Stephen Prothero has a new book out called Why Liberals Win the Culture Wars (Even When They Lose Elections): The Battles That Define America from Jefferson’s Heresies to Gay Marriage, from which he adapted a new Washington Post column about the entire history of culture wars in America and why they’re always started by conservatives (those defending the status quo) but won by liberals (those pushing for change).
As I investigated America’s culture wars from Jefferson to Obama, I found that they follow a predictable pattern. They tend to start on the right, with conservatives anxious about some cultural change. Yet conservatives almost always lose, because they lash themselves to lost causes. That’s how this latest round in our culture wars is likely to conclude, too. If you fear (as I do) what a President Trump might do, remember that the promise to build a Mexico-financed border wall or to ban Muslims from entering the country are as lost as causes can be…
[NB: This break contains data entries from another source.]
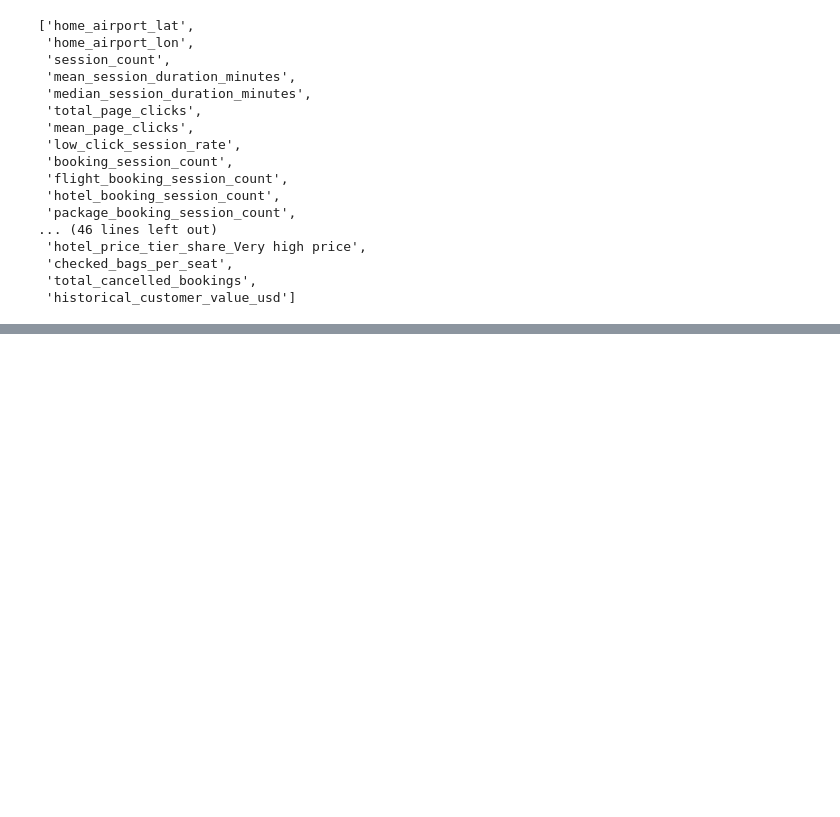
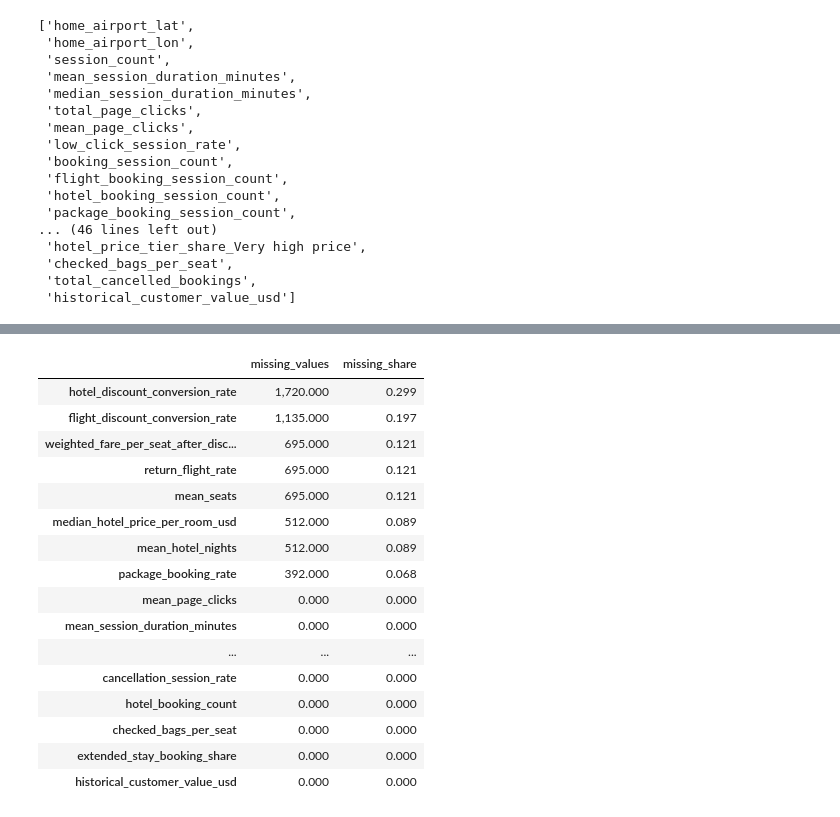
Before and after one commit to norawinkler/traveltide-customer-segmentation, a Jupyter notebook: notebooks/03_customer_segmentation.ipynb, the cells around one changed output, grey strips where cells are left out. Saved outputs shown, nothing was run; the diff lists cells and outputs as text; code cells hidden in the pictures; blank space fills up the shorter version.

```diff
--- a/notebooks/03_customer_segmentation.ipynb
+++ b/notebooks/03_customer_segmentation.ipynb
@@ -270,0 +393,39 @@ Mögliche Verhaltensmerkmale:
+# %%
+# Fehlende Werte der Kandidaten übersichtlich darstellen
+
+missing_overview = (
+    clustering_candidates[
+        clustering_feature_candidates
+    ]
+    .isna()
+    .agg(["sum", "mean"])
+    .T
+    .rename(columns={
+        "sum": "missing_values",
+        "mean": "missing_share"
+    })
+    .sort_values(
+        "missing_values",
+        ascending=False
+    )
+)
+
+display(missing_overview)
+# %% [output]
+|  | missing_values | missing_share |
+| hotel_discount_conversion_rate | 1,720.000 | 0.299 |
+| flight_discount_conversion_rate | 1,135.000 | 0.197 |
+| weighted_fare_per_seat_after_disc... | 695.000 | 0.121 |
+| return_flight_rate | 695.000 | 0.121 |
+| mean_seats | 695.000 | 0.121 |
+| median_hotel_price_per_room_usd | 512.000 | 0.089 |
+| mean_hotel_nights | 512.000 | 0.089 |
+| package_booking_rate | 392.000 | 0.068 |
+| mean_page_clicks | 0.000 | 0.000 |
+| mean_session_duration_minutes | 0.000 | 0.000 |
+| ... | ... | ... |
+| cancellation_session_rate | 0.000 | 0.000 |
+| hotel_booking_count | 0.000 | 0.000 |
+| checked_bags_per_seat | 0.000 | 0.000 |
+| extended_stay_booking_share | 0.000 | 0.000 |
+| historical_customer_value_usd | 0.000 | 0.000 |
```
Also changed, not shown: parts of 7 cells of this notebook.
In almost every case, these culture wars have been conservative projects, instigated and waged by people anxious about the loss of old orders and the emergence of new ones. Their anxiety finds expression first as a complaint about a particular policy, and second as a broader lament about how far the nation has fallen from its founding glory and how desperately we need to restore whatever is passing away. Or, to put it in Trumpian terms: The nation has been schlonged, but it will be great again.
Anti-Catholicism and anti-Mormonism were right-wing reactions to 19th-century Catholic immigration and Mormon migration, and to the moral, theological, social and economic threats those communities posed to Protestant power. Similarly, the culture wars of the 1920s and 1930s were conservative responses to the rise of the saloon and the speakeasy — and to the cultural pluralism brought on by rapid urbanization and immigration waves. In the contemporary culture wars, conservatives give voice to their anxieties about the loss of the traditional family and a homogeneous society. Cultural politics are always a politics of nostalgia, driven by those who are determined to return to what they remember (rightly or wrongly) as a better way of life.
Conservatives often blame liberals for the losses they are experiencing and for threatening the health and welfare of the nation. They say liberals started the culture wars by banning prayer from schools or agitating for feminism or black power. But conservative anxiety usually has little to do with liberal activism. It can be triggered by demographic trends. Or a Supreme Court ruling. Or a reality-television star…Even though conservatives tend to start the culture wars, liberals almost always win them. The “infidel” Jefferson and “papist” John Kennedy become president. Prohibition is repealed. Marijuana becomes legal. Gays and lesbians get marriage rights. Conservatives manage an occasional victory — on guns, for example. But in almost every arena where the contemporary culture wars have been fought, liberals now control the agenda.
Liberals may win our culture wars for philosophical reasons (because the constitutional principle of liberty is on their side) or for practical ones (because the nation is becoming more Catholic or more brown). But the most important reason they win is because their opponents fixate on lost causes. Conservatives instigated the Philadelphia “Bible wars” of 1844 when the Catholic population there was growing too quickly to remain on the margins. They attacked same-sex marriage most fiercely when attitudes toward gays were gravitating toward acceptance.
It’s also not an accident that the conservative side in all these wars, the one trying to prevent change, is nearly always made up of the wealthy and powerful. It’s the loss of their privilege and power that they fear most and they have no shortage of scapegoats on whom to blame their losses. And it must be noted, as I have many times, the amnesia that conservatives have, or at least pretend to have, every time a new culture war begins.
The old culture war ends, traditions are destroyed and new ideals become dominant in society quickly. And when the next culture war begins, the right wing pretends that they were on the right side of those previous battles all along and all that talk about how the last major change — the end of slavery, women’s suffrage, the Civil Rights Act — would destroy the country and make the baby Jesus cry is forgotten. And then they repeat the same arguments all over again.
We see this pattern again and again. Oh, all that stuff we said about how interracial marriage was a violation of God’s will and would bring his wrath upon us for defying him, and how it was all about liberal judicial activists subverting the Constitution? We didn’t mean that. We were on the side of equality all along! Now gay marriage, on the other hand, that really is against God’s will and he’s going to destroy us all if we don’t stop this new change from taking place. And it really is going to destroy the Constitution.
Work themselves into a lather, rinse, repeat.